Manja Klemenčič is an associate senior lecturer in Sociology and researcher on higher education, student agency, and student-centered learning.
This interview has been edited for length and clarity.
FM: You grew up on a small farm in Slovenia — far different than the bustling city you live in today. What was your experience growing up in such a rural area like?
MK: I am known for the saying that ‘You can take the girl out of the village, but you cannot take the village out of the girl,’ and I am still a very avid gardener, with a very small but very heavily cultivated urban garden — edible, mostly edible, not very many decorative plants in our garden. So that was part of my childhood.
It was of course in the country which was under the totalitarian regime with everything that that implies — indoctrination in schools, self-censorship. It was not a very oppressive regime so people were not necessarily jailed, but everyone was cautious about what was said, especially in the public space and in the context of the schooling.
So I’m very sensitive to any illiberal democratic practices, and I’m very sensitive to any attempts of indoctrinating, especially in the context of education or higher education. I resent it, because it stifles intellectual discovery.
FM: You’re going back to Slovenia this year for your research during your sabbatical. What do you think are the main differences between the higher education system there in Slovenia and in the US?
MK: First, we don’t have liberal arts and sciences colleges. Students in high school choose, already, their discipline.

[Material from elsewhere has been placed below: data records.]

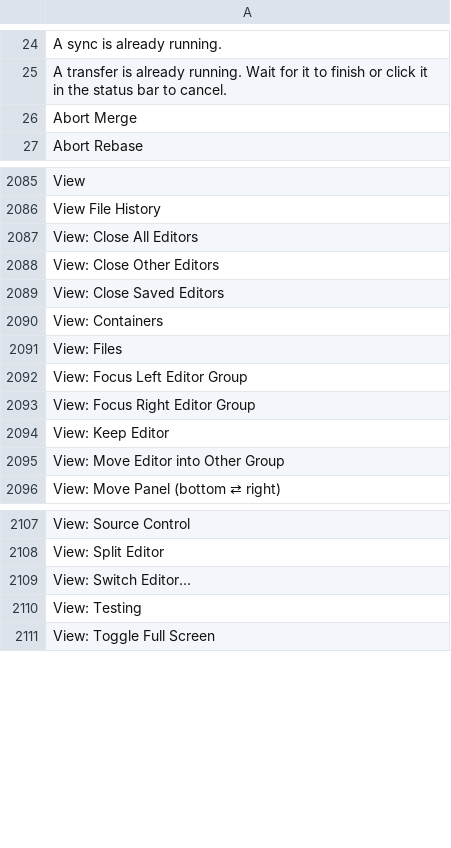
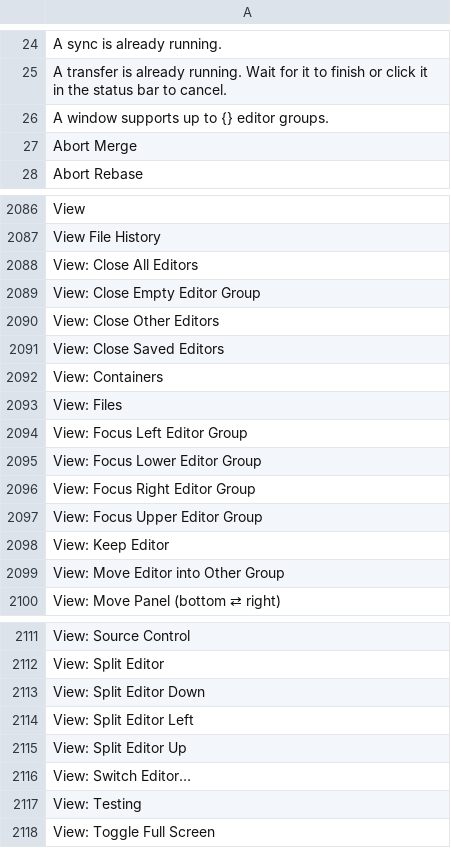
Before and after one commit to doancan/codeyard, a TSV file: crates/app/locales/template.tsv, drawn as a sheet; only a part is shown, gaps mark what is left out; the diff names each change by its address in the sheet, - before the commit and + after, or states it on an @@ line.

```diff
--- a/crates/app/locales/template.tsv
+++ b/crates/app/locales/template.tsv
+row 26: A window supports up to {} editor groups.
+row 2089: View: Close Empty Editor Group
+row 2095: View: Focus Lower Editor Group
+row 2097: View: Focus Upper Editor Group
+row 2113: View: Split Editor Down
+row 2114: View: Split Editor Left
+row 2115: View: Split Editor Up
```
Also changed, not shown: crates/app/locales/tr.tsv, 14 other files.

So, choices have to be made much sooner than they are in the context of liberal arts and sciences education. And of course, if something is lost when you do not have a chance to explore interdisciplinarily like we do in the context of higher education.
FM: Is there anything in particular you’re looking forward to during your sabbatical other than your research?

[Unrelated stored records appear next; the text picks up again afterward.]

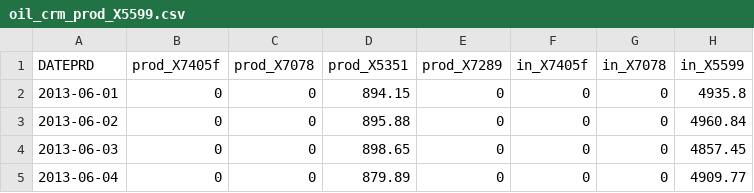
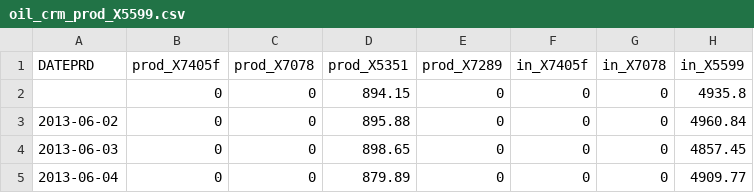
Before and after one commit to ITMO-NSS-team/oil-field-modelling, a CSV file: production_forecasting/input_data/oil_crm_prod_X5599.csv, drawn as a sheet; only a part is shown; the diff names each change by its address in the sheet, - before the commit and + after, or states it on an @@ line.

```diff
--- a/production_forecasting/input_data/oil_crm_prod_X5599.csv
+++ b/production_forecasting/input_data/oil_crm_prod_X5599.csv
-A2 (DATEPRD): 2013-06-01
+A2 (DATEPRD): (empty)
```
Also changed, not shown: production_forecasting/input_data/oil_crm_prod_X5351.csv, production_forecasting/input_data/oil_crm_prod_X7078.csv, 4 other files.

MK: I will be spending time with my parents on the farm. So I’m looking forward to going back to the basics and to conduct research and to write in the context of being in nature and being back to the village and bridging those both worlds.

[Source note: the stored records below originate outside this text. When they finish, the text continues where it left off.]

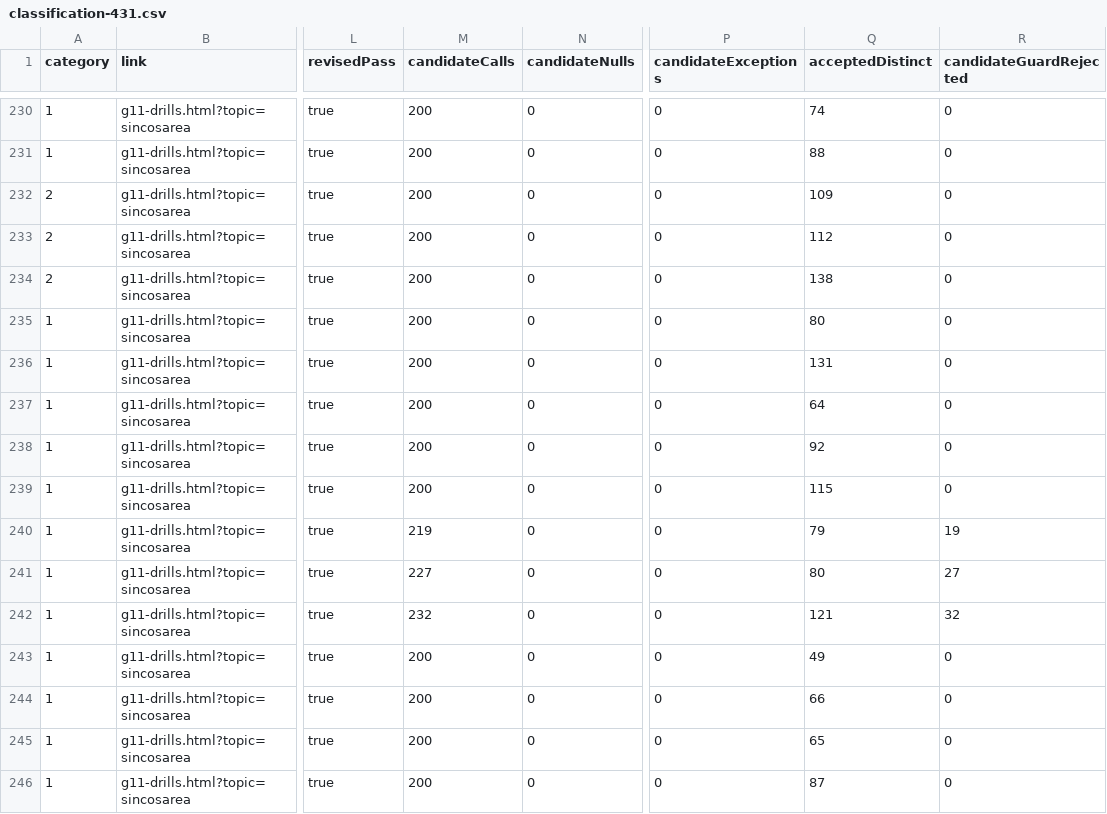
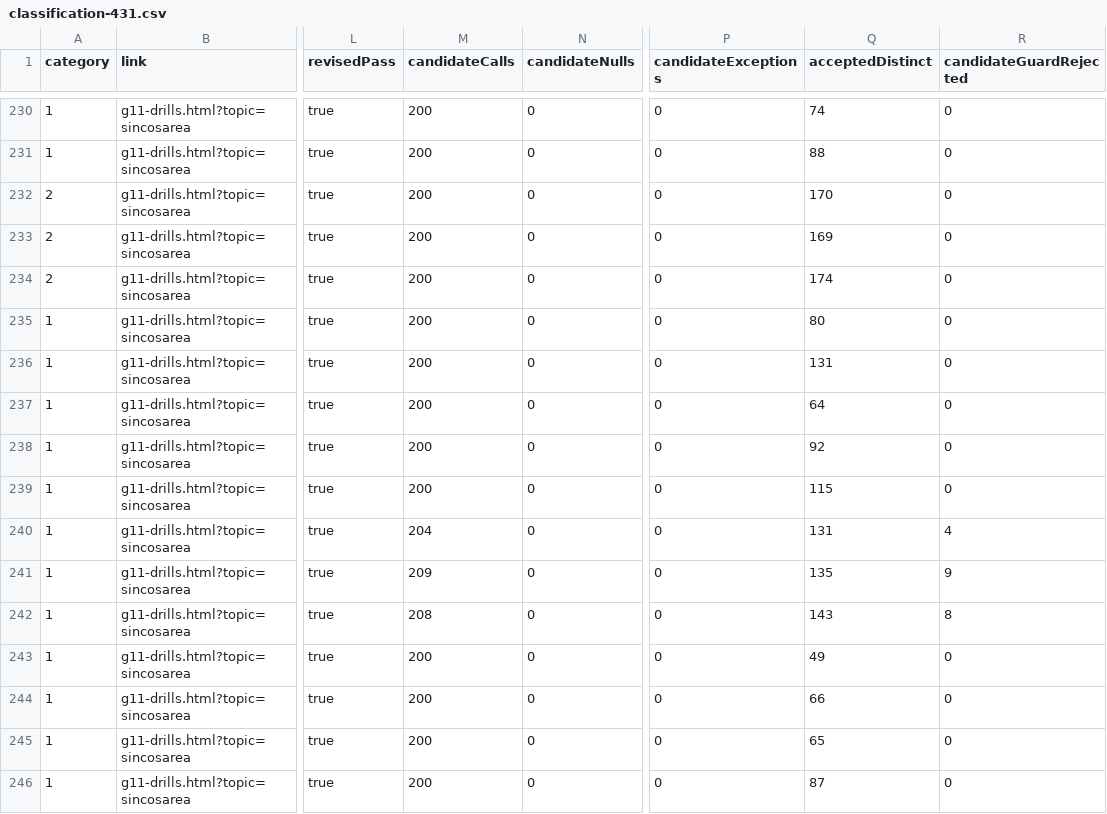
Before and after one commit to YenYu-bot/bhcs-web, a CSV file: docs/p2-math-validation/classification-431.csv, drawn as a sheet; only a part is shown, gaps mark what is left out; the diff names each change by its address in the sheet, - before the commit and + after, or states it on an @@ line.

Commit message:
docs(math): refresh deterministic P2 baseline

```diff
--- a/docs/p2-math-validation/classification-431.csv
+++ b/docs/p2-math-validation/classification-431.csv
-Q232 (acceptedDistinct): 109
+Q232 (acceptedDistinct): 170
-Q233 (acceptedDistinct): 112
+Q233 (acceptedDistinct): 169
-Q234 (acceptedDistinct): 138
+Q234 (acceptedDistinct): 174
-M240 (candidateCalls): 219
+M240 (candidateCalls): 204
-Q240 (acceptedDistinct): 79
+Q240 (acceptedDistinct): 131
-R240 (candidateGuardRejected): 19
+R240 (candidateGuardRejected): 4
-M241 (candidateCalls): 227
+M241 (candidateCalls): 209
-Q241 (acceptedDistinct): 80
+Q241 (acceptedDistinct): 135
-R241 (candidateGuardRejected): 27
+R241 (candidateGuardRejected): 9
-M242 (candidateCalls): 232
+M242 (candidateCalls): 208
-Q242 (acceptedDistinct): 121
+Q242 (acceptedDistinct): 143
-R242 (candidateGuardRejected): 32
+R242 (candidateGuardRejected): 8
```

FM: Your Gen Ed and Sociology courses have consistently been met with positive student feedback, and you have been awarded for excellent teaching in the past. In your opinion, what makes a good teacher?
MK: I don’t presume I have all the answers. I am a very big believer that students learn as well from each other, and that I learn from them as well, and that my role is really to nurture that interest, that curiosity, and support them so they, too, can generate knowledge as part of my courses.
Now, in this Gen Ed, I have 100 people.
I am spending this month meeting with each one of them in order to help them find a topic that they find interesting that they will be spending time writing their three essays on.
I cannot teach nameless students. That’s why I make the effort to try to meet each of them or get to know each of them as much as I can.
I insist on one meeting with me, even with 100. Just that we have one personal connection, because things change if we have spoken. They really change in the sense of even how people react later in the classroom, how empowered they feel in the classroom to participate, and also the way that they are motivated to work on the topic that they have chosen for their essays.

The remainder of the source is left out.